## Excerpted data
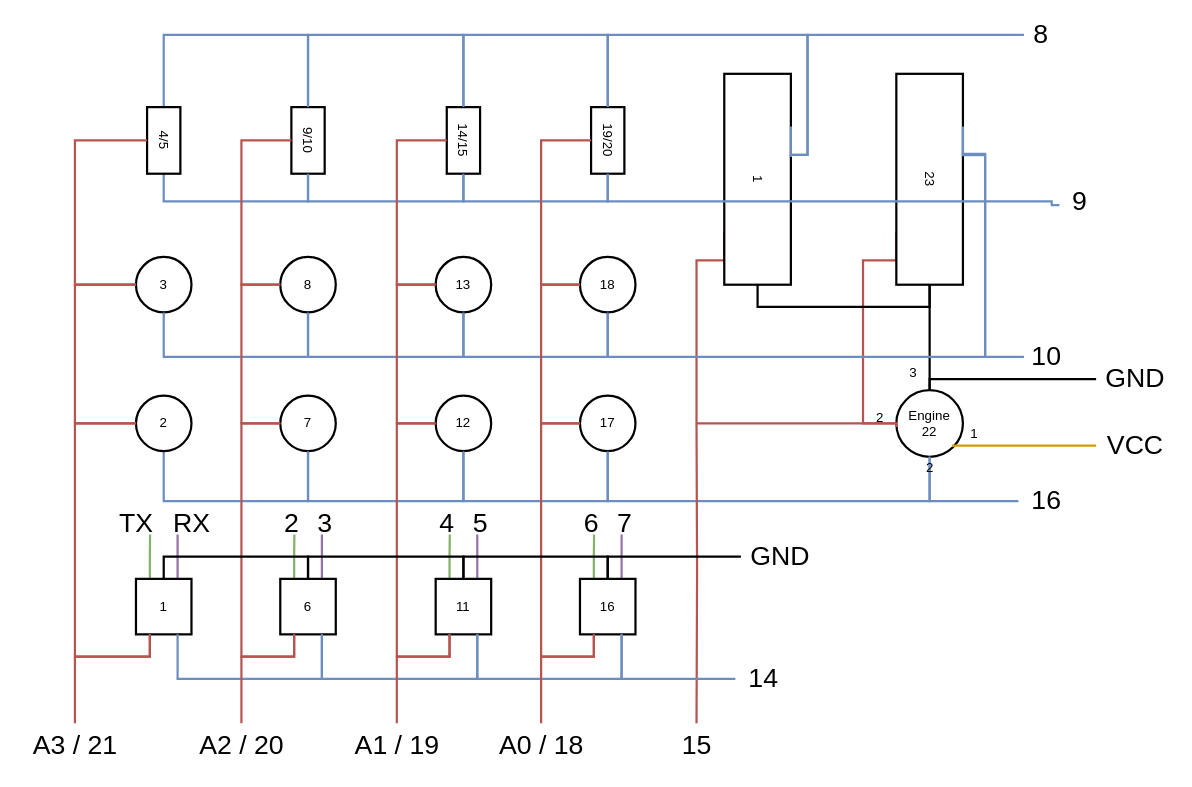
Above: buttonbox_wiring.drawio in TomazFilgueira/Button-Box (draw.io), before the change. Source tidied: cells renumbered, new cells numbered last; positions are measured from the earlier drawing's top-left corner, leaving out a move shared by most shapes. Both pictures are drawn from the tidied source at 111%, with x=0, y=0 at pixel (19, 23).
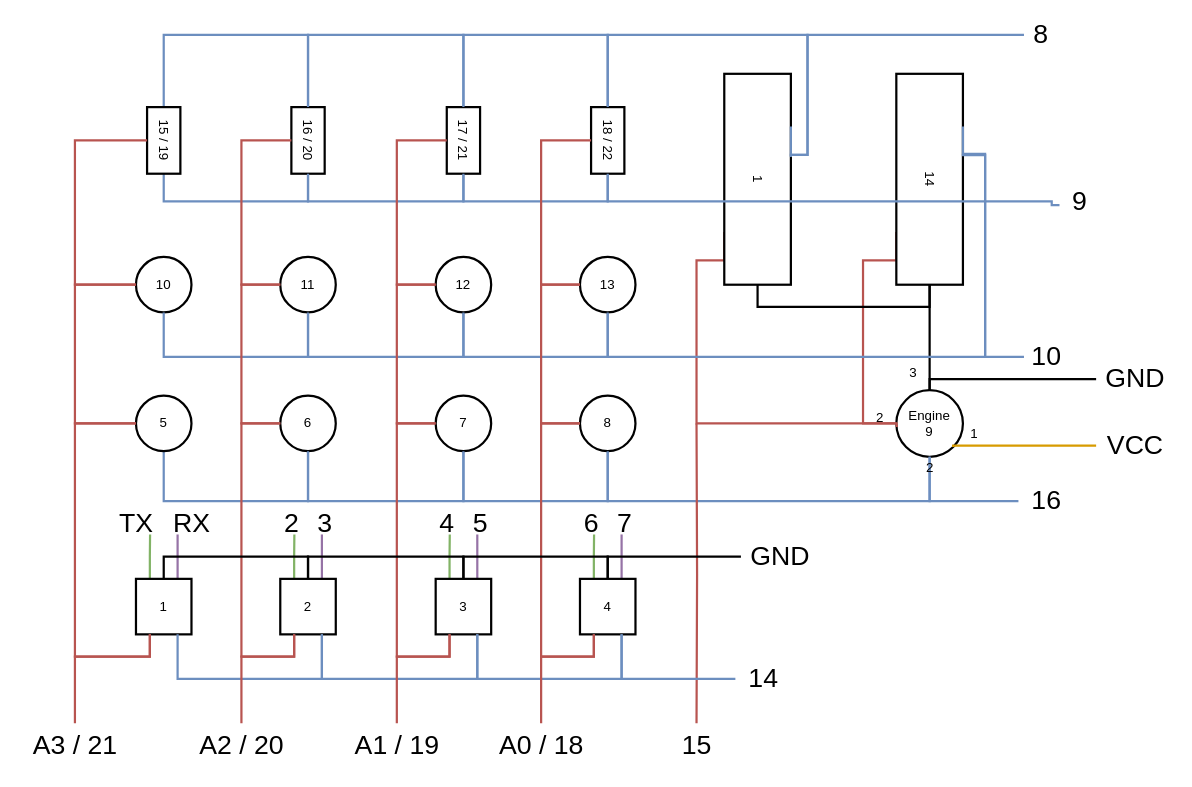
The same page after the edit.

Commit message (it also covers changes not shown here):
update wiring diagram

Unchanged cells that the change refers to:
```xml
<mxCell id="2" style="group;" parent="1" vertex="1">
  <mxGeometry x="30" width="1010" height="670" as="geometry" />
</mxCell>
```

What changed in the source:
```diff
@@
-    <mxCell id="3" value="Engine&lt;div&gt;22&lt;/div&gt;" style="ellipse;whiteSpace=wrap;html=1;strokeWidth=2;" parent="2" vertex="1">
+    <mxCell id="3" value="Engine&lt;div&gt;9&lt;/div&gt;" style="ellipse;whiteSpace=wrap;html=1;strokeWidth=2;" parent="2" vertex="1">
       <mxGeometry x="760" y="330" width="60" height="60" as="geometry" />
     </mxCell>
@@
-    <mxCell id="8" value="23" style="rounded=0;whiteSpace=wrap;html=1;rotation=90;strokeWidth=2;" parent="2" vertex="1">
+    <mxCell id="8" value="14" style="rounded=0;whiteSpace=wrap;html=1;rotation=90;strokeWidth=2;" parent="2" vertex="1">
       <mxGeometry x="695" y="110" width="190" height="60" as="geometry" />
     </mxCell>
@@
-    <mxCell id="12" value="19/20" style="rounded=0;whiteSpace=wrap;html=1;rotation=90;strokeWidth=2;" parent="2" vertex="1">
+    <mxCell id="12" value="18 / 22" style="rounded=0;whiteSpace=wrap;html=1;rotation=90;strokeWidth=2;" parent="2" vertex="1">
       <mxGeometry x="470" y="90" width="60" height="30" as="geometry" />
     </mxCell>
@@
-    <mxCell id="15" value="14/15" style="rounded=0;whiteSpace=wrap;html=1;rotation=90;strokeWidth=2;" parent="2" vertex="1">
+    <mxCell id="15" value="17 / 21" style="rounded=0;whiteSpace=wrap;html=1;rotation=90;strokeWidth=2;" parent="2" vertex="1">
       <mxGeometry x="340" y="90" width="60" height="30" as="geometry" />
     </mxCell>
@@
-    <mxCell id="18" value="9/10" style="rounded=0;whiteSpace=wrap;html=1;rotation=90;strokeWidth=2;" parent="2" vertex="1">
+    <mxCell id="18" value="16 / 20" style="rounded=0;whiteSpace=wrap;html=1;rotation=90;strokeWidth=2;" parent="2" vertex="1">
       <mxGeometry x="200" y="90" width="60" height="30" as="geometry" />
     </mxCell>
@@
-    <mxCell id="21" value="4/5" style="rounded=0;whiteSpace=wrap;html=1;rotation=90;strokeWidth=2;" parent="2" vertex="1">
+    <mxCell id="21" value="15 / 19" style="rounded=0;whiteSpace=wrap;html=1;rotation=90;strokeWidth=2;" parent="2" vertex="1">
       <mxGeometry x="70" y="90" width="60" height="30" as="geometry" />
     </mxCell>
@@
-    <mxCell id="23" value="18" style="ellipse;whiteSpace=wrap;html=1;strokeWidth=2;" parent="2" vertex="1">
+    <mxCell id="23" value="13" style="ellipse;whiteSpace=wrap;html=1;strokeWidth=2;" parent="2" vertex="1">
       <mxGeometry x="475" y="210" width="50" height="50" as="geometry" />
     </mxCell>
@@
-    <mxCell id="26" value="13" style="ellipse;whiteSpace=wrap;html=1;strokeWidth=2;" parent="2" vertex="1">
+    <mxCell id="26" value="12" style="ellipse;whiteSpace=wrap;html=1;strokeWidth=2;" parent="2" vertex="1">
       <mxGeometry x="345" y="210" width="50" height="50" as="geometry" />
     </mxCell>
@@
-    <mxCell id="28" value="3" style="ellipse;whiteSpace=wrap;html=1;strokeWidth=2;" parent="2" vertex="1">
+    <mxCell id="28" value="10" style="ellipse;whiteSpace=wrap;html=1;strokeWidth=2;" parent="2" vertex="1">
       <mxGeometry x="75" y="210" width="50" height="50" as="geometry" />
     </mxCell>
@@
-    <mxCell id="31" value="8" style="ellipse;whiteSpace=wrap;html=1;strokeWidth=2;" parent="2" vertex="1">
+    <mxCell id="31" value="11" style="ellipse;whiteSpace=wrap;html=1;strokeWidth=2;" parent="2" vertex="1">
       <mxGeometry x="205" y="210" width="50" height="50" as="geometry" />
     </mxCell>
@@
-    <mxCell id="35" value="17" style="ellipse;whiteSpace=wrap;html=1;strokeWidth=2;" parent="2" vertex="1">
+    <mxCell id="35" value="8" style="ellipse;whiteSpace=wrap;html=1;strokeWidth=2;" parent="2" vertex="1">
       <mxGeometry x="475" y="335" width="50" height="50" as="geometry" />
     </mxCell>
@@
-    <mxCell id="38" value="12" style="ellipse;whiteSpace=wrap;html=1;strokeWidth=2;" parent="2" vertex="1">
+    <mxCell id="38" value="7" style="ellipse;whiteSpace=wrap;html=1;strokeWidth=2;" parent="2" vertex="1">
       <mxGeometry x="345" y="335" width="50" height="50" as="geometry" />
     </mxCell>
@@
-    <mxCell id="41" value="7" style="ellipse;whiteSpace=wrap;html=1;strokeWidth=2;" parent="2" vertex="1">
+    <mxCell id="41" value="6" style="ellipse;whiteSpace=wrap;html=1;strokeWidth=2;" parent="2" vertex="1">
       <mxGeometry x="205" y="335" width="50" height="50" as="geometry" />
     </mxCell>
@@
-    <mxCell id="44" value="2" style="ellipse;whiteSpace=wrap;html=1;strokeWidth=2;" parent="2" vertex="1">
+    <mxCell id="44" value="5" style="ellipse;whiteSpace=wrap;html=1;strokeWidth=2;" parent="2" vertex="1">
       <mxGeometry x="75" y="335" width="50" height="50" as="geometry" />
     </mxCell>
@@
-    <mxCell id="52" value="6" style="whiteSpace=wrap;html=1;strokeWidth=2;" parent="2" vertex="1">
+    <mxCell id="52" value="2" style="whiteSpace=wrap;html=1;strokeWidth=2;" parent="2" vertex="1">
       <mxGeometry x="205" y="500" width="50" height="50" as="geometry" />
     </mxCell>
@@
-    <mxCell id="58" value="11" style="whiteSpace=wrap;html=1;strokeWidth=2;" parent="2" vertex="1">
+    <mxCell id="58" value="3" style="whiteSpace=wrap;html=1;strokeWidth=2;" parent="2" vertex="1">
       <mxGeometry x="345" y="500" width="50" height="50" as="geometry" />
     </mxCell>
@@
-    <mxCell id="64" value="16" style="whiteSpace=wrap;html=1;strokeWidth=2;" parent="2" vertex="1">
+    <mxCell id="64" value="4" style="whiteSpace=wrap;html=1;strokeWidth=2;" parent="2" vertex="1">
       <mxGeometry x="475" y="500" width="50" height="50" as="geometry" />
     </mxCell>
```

---

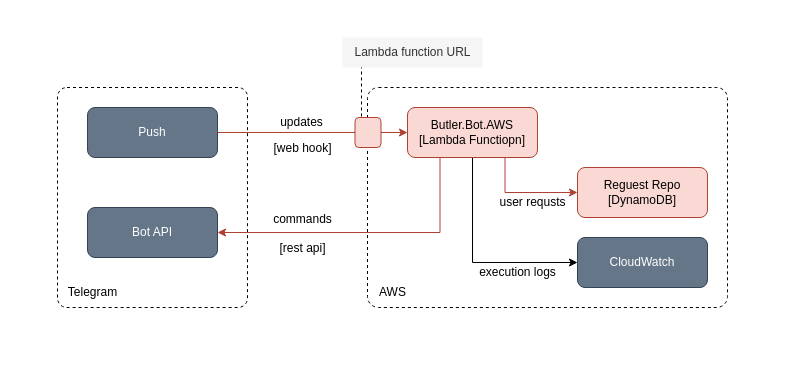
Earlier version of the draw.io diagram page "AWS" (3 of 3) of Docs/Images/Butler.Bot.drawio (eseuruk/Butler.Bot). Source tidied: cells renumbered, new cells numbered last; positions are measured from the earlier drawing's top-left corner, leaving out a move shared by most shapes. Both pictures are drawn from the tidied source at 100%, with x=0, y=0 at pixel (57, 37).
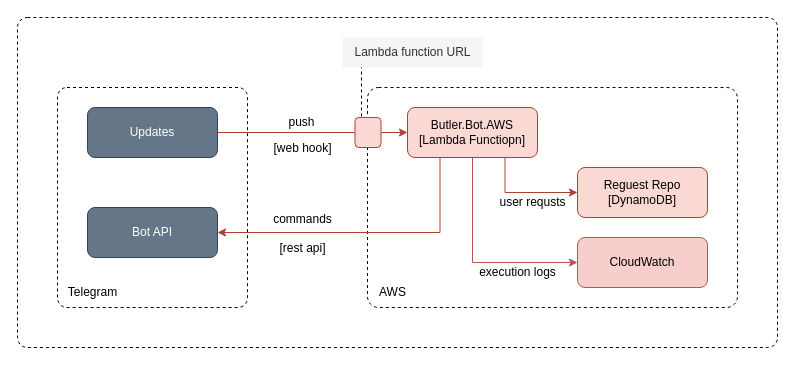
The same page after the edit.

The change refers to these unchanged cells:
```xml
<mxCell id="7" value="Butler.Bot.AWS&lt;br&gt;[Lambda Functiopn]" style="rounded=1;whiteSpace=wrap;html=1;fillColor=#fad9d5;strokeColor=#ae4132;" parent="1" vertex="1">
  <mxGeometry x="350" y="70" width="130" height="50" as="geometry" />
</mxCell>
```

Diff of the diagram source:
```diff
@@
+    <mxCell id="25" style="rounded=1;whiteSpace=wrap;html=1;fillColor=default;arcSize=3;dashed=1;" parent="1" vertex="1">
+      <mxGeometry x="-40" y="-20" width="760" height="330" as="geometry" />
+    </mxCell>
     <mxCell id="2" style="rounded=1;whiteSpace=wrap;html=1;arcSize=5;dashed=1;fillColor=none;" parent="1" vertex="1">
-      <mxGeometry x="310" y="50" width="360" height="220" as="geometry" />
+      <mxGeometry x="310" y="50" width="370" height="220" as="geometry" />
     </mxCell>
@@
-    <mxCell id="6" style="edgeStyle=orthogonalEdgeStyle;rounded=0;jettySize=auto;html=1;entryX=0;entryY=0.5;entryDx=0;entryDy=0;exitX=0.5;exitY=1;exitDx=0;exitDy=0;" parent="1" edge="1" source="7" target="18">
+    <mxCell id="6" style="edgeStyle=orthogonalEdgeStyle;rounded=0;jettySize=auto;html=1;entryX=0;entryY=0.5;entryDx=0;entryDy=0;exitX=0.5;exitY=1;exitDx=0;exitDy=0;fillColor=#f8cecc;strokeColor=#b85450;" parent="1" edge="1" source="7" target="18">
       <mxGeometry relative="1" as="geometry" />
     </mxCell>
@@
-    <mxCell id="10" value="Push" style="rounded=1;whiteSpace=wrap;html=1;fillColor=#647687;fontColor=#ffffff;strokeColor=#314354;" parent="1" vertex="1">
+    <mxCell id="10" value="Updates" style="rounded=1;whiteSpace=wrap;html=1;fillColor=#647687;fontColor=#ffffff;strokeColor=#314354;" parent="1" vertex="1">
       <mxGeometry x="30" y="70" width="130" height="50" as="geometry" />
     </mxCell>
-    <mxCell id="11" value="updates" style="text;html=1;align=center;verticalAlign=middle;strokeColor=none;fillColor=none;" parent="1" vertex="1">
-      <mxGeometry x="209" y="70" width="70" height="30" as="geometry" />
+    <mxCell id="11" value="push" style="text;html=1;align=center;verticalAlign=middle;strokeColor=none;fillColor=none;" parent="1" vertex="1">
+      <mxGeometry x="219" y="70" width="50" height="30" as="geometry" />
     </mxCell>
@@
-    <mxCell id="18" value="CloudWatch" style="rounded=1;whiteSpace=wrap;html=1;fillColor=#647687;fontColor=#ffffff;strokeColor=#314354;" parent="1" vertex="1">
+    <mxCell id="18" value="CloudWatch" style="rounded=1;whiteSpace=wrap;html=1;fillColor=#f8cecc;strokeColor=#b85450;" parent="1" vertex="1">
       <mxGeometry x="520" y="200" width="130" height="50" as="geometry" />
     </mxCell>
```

## Exercise requirements
Copy each line above where "dashed" appears.

## Response to this exercise
+    <mxCell id="25" style="rounded=1;whiteSpace=wrap;html=1;fillColor=default;arcSize=3;dashed=1;" parent="1" vertex="1">
     <mxCell id="2" style="rounded=1;whiteSpace=wrap;html=1;arcSize=5;dashed=1;fillColor=none;" parent="1" vertex="1">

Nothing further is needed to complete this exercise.